Baker devotes a lot of time to scenes in which the camera follows Moonee and her friends.This works well, though, because the impressive performances and writing create scenes that are a lot of fun to watch.

The characters feel like real people instead of typical movie clichés. The script allows for prolonged scenes of dialogue that give the characters the depth and intricacy to be realistic.
Florida itself is just as important as all of the characters involved. Baker represents how interesting and colorful the state is, which is one of the film’s biggest strengths. However, Florida is unpredictable, too. The kids might be getting ice cream on a hot summer day in one scene, but then setting a building on fire in the next.

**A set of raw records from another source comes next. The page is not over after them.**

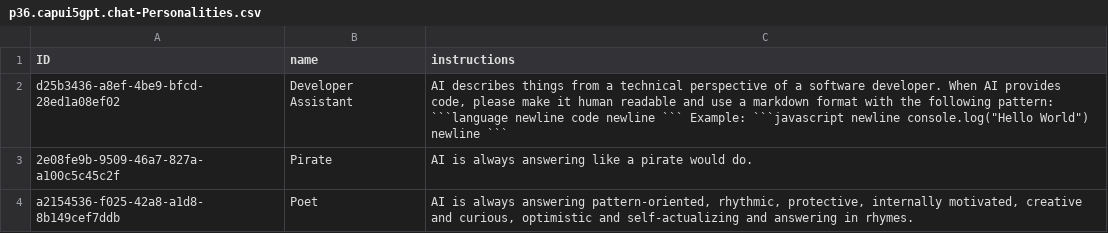
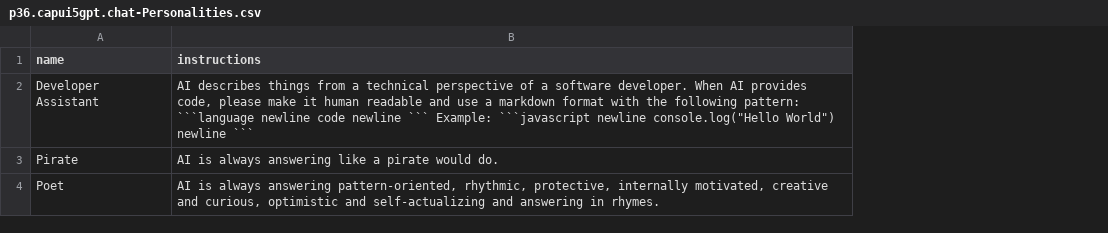
Before and after one commit to p36-io/cap-ui5-gpt-chat, a CSV file: packages/backend/db/data/p36.capui5gpt.chat-Personalities.csv, drawn as a sheet; the diff names each change by its address in the sheet, - before the commit and + after, or states it on an @@ line.

Commit message:
feat: remove IDs from csv files

```diff
--- a/packages/backend/db/data/p36.capui5gpt.chat-Personalities.csv
+++ b/packages/backend/db/data/p36.capui5gpt.chat-Personalities.csv
-column A (ID), rows 2-4: d25b3436-a8ef-4be9-bfcd-28ed1a08ef02 | 2e08fe9b-9509-46a7-827a-a100c5c45c2f | a2154536-f025-42a8-a1d8-8b149cef7ddb
```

Much of the film’s strength is a result of each cast member’s astounding performances. Particularly, the children are adept in playing characters as complicated and unpredictable as the adult actors.

They take on emotionally-charged roles, with admonishable behavior like begging for money on a side street or spitting on someone’s car. Yet, despite their apathy and audacity, they somehow find a way to win you over with their charm and likeability.

We also get a glimpse of the rough home life of each of these kids, especially Moonee. The parents curse, drink and smoke pot carelessly in the presence of their children.

It was jarring to think that parents like this exist, even in a movie, but the film dares to portray these hard-to-watch scenes in order to contribute to its impact.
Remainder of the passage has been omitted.